My Fair LadyDanny Bernardy and Brittany Campbell star in the Olney Theatre Center's production of "My Fair Lady." COURTESY PHOTO  Virtually any production of “My Fair Lady”  – one of the best-beloved musicals ever – is always welcome.

Based on George Bernard Shaw’s “Pygmalion,” with books and lyrics by Alan Jay Lerner and music by Frederick Loewe, the 1956 Broadway hit has seen several revivals, inspired a major Hollywood film, and is expected to return to the Great White Way next year.

Who doesn’t know the story of the uneducated British flower girl transformed by the sophisticated phonetics professor, who, unbeknownst to him at first, changes as well? And who doesn’t love such delightful songs as “The Rain in Spain” and “On the Street Where You Live?? Happily, the show can be seen now at Olney Theatre Center. With its fine acting and singing and clever, but mostly minimalist set, this production overall rekindles the affection and admiration many of us feel for this classic musical and will no doubt win over younger generations as well.

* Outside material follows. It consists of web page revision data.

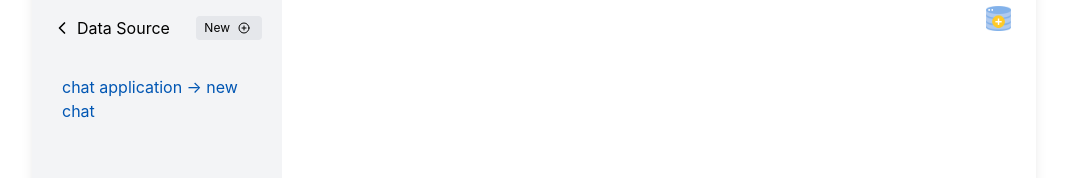
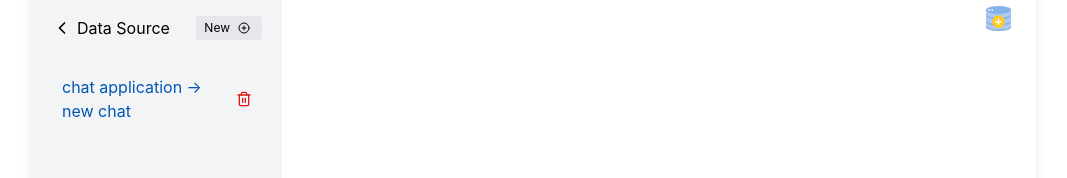
Before and after one commit to amansidhu533/Graph, a React (Create React App) app: page / in a window 1280 px wide. Both pictures are taken after a click on the button "New". Shown: the part 122-300 px from the top of the page, without its empty margins (106-1173 px from the left). Built offline with nearby package versions, Linux system fonts and the light colour scheme.

Commit message:
Delete chat option

```diff
--- a/src/assets/css/style.css
+++ b/src/assets/css/style.css
@@ -527,8 +527,15 @@ input[type="text"] {
   padding: 5px 10px;
   text-transform: lowercase;
   transition: all 0.5s ease-in-out;
+  display: flex;
+  justify-content: space-between;
 }
-
+.uploaded-files-list ul li button {
+  margin: 0;
+  padding: 0;
+  background: transparent;
+  color: #e31919;
+}
 .dark-mode .uploaded-files-list ul li {
   color: #fff;
 }
--- a/src/components/ChatWindow.js
+++ b/src/components/ChatWindow.js
@@ -33,6 +33,19 @@ function ChatWindow() {
       setSelectedFileName(savedFileName);
     }
   }, []);
+  const handleDeleteChat = (fileNameToDelete) => {
+    const updatedFiles = uploadedFiles.filter(
+      (file) => file.fileName !== fileNameToDelete
+    );
+    setUploadedFiles(updatedFiles);
+    localStorage.setItem("uploadedFiles", JSON.stringify(updatedFiles));
+
+    if (fileNameToDelete === selectedFileName) {
+      setFileData(null);
+      setQueries([]);
+      setSelectedFileName("Chat Application");
+    }
+  };
 
   useEffect(() => {
     const savedFiles = JSON.parse(localStorage.getItem("uploadedFiles")) || [];
@@ -97,7 +110,7 @@ function ChatWindow() {
 
   // Handle file selection (existing chat)
   const handleFileClick = (data, queries, fileName) => {
-    setPreviousChatContext({ fileData, queries, selectedFileName });
+    setPreviousChatContext({ fileData: data, queries, selectedFileName: fileName });
 
     const selectedQueries = queries || [];
     const selectedData = data || null;
@@ -106,8 +119,7 @@ function ChatWindow() {
     setQueries(selectedQueries);
     setSelectedFileName(fileName);
 
-    setShowChatActions(false);
-    setIsNewChat(false);
+    setIsNewChat(false); // If we're selecting a file, we're not creating a new chat
   };
 
   // Handle new chat creation
@@ -191,8 +203,9 @@ function ChatWindow() {
         <div className="main-content">
           <Sidebar
             uploadedFiles={uploadedFiles}
-            onFileClick={handleFileClick} // Ensure this is passed correctly
+            onFileClick={handleFileClick}
             onNewChatClick={handleNewChatClick}
+            onDeleteChat={handleDeleteChat}
           />
 
           <div className="chat-window">
--- a/src/components/Sidebar.js
+++ b/src/components/Sidebar.js
@@ -1,19 +1,17 @@
 import React, { useState, useEffect } from "react";
-import { ChevronRight, ChevronLeft, PlusCircle } from "lucide-react";
+import { ChevronRight, ChevronLeft, PlusCircle, Trash2 } from "lucide-react"; // Import Trash Icon
 
-function Sidebar({ uploadedFiles, onFileClick, onNewChatClick }) {
+function Sidebar({ uploadedFiles, onFileClick, onNewChatClick, onDeleteChat }) {
   const [collapsed, setCollapsed] = useState(false);
   const [selectedFileIndex, setSelectedFileIndex] = useState(null);
 
   useEffect(() => {
-    // Instead of setting files from localStorage, just use uploadedFiles
     setSelectedFileIndex(null); // Reset the selected file index
   }, [uploadedFiles]);
 
   const handleFileClick = (file, index) => {
     setSelectedFileIndex(index);
     localStorage.setItem("selectedFileName", file.fileName);
-    // Ensure that we're passing the correct attributes
     onFileClick(file.data, file.queries, file.fileName);
   };
 
@@ -21,6 +19,11 @@ function Sidebar({ uploadedFiles, onFileClick, onNewChatClick }) {
     setSelectedFileIndex(null); // Deselect any file
     localStorage.removeItem("selectedFileName"); // Clear saved file
     onNewChatClick(); // Trigger the function to link the previous chat context
+  };
+
+  const handleDeleteClick = (fileName, event) => {
+    event.stopPropagation(); // Prevents triggering file click when deleting
+    onDeleteChat(fileName); // Call the delete handler passed from parent
   };
 
   return (
@@ -49,10 +52,16 @@ function Sidebar({ uploadedFiles, onFileClick, onNewChatClick }) {
             {uploadedFiles.map((file, index) => (
               <li
                 key={index}
-                onClick={() => handleFileClick(file, index)} // Ensure proper parameters are passed
+                onClick={() => handleFileClick(file, index)}
                 className={selectedFileIndex === index ? "selected" : ""}
               >
-                {file.fileName}
+                <span>{file.fileName}</span>
+                <button
+                  onClick={(event) => handleDeleteClick(file.fileName, event)}
+                  className="delete-btn ml-2"
+                >
+                  <Trash2 size={16} />
+                </button>
               </li>
             ))}
           </ul>
```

The production’s “fair lady,” Brittany Campbell, has a “loverly” voice (to quote one of her songs), which soars above the difficult high notes of “I Could Have Danced All Night.” But also packs a vengeful punch in “Just You Wait, Henry Higgins.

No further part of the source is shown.